- -> pin 20 of the RS-232 (DTR)
- -> pin 6 of the RS-232 (DSR)
- -> pin 5 of the RS-232 (CTS)
- -> pin 4 of the RS-232 (RTS)
- This is the connection to the TI-85. It is not available together, but as three single pads on the PCB. It sould be connected as follows (wires as found in the TI<->TI link cable):
- -> White wire (middle part of connector)
- -> The copper screen (inner part of connector)
- -> Red wire (tip part of connector)
In the PCB layout, I have also added a few things that are not in the schematics. They are not required for the function of the device, but I still recommend them. They require the following componens (as refered to in the PCB):
This is a standard type 5mm LED (Light Emitting Diode)
- 1kohm resistor
This is also a 1/4W standard resistor. This size is not critical, it is just a current-limiter for the LED.
This is a standard 7805 5V power regulator. Use one that comes in a TO-220, or it won't fit the board.
- 0.33uF polar capacitor
This is used to make the 7805 (U3) work better. The size is not critical. To fit the board, use a standard "can"-type capacitor with pin-distance of 2.54mm.
Ok. Now the PCB layout. We'll start with the one you use to create the circuitboard (it's a single side board):
Note that when you print this picture, make sure that you scale it so that the pin distance of the IC:s is 2.54mm. If you also make sure that the pin-distance on the 5-pin SIP connection is 2.54mm, all the rest sould be correct too.
Note that this is seen from the top of the circuitboard. It will have to be mirrored to work. Though this could usually be done after the picture is printed, since you will have to use a transparent paper if it's going to work... Anyw
ay, you'll understand after checking the component placings.

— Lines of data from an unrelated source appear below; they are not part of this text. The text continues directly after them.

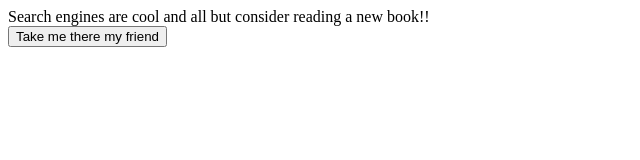
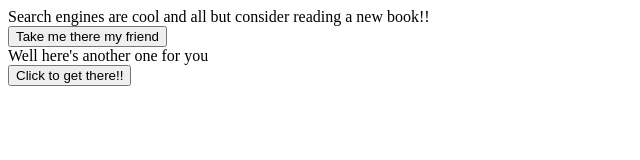
Before and after one commit to Abhineet5171/hacktoberfest, a plain HTML site: page bookstore.html in a window 1280 px wide. Shown: the whole page, without its empty margins (0-640 px from the left). Drawn offline with Linux system fonts and the light colour scheme.

Commit message:
Added another store

```diff
--- a/bookstore.html
+++ b/bookstore.html
@@ -10,5 +10,13 @@
     <div>
         <a href="https://www.amazon.in/Books/b?ie=UTF8&node=976389031" target="_blank"><button> Take me there my friend</button></a>
     </div>
+    <div> Well here's another one for you </div>
+    <div>
+        <a href="https://www.indiabookstore.net/" target="_blank">
+            <button>
+                Click to get there!!
+            </button>
+        </a>
+    </div>
 </body>
 </html>
```
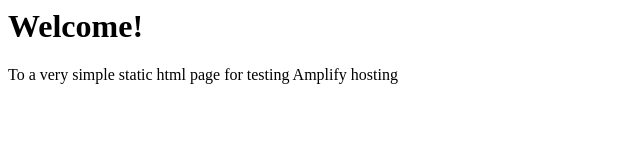
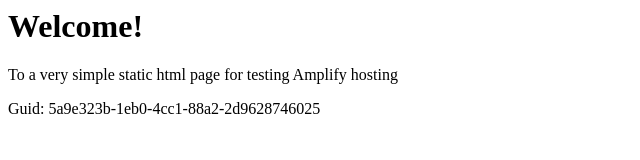
Before and after one commit to aws-aemilia-sin/Github-PR-Commit-Integration-Test-DoNotTouch-GitH-MJCD6L4M-v1-preprod-ap-southeast-1, a website: page src/index.html in a window 1280 px wide. Shown: the whole page, without its empty margins (0-640 px from the left). Drawn offline with Linux system fonts and the light colour scheme.

Commit message:
commit from integ tests

```diff
--- a/src/index.html
+++ b/src/index.html
@@ -1,3 +1,5 @@
+
+
 <html lang="en">
 
 <head>
@@ -10,6 +12,6 @@
 <body>
     <h1>Welcome!</h1>
     <p>To a very simple static html page for testing Amplify hosting</p>
-</body>
+    <p>Guid: 5a9e323b-1eb0-4cc1-88a2-2d9628746025</p></body>
 
 </html>
```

Ok. Now for the few things that have to be explained. The following designators are "new":
- This is the place where you connect the battery power (if used). This requires the 7805 and C6 to be present!
- This is the place where you connect the +5V power supply (this must be pre-stabilized).
- This is where you select which power source to use. If you connect pins 1&2 of this, external power supply will be used. If you connect 2&3, the battery will be used (with internal power regulation). If no connecion is made on this connector, the Conn
ect-85 will be deactivated.This is a good place to put an on/off switch. Just place it between the two preferred pins.
You will have to hard-wire the following connections:
- U2-15 & GND net (found at the J2 designator)
- U2-11 & U1-6
- U2-12 & U1-9 (found to the right of the SIP-5 connector)
I recommend that you use a socket for the MAX232-circuit. The rest of the components should be a simple mounting. Mount the socket first, since the capacitors may be a little "in the way" otherwise.
The capacitors must have their positive poles at the correct side. Check the schematics for information on this. C6 shold have it's positive pole "downwards" in the figure.
The diode (D1) should have its anode to the left in the figure.
Getting the parts
Getting the parts for the link is usually quite easy, with one exception. You should be able to get all resistors, capacitors, the 74xx04 from any local electronics store.
The problem is to get hold of the MAX232CPE circuit. This is a specialised cirtcuit for voltage-conversion. It is possible that the device would run with another type of converter, but I don't know.
The information on this page has been made possible through help from the following people: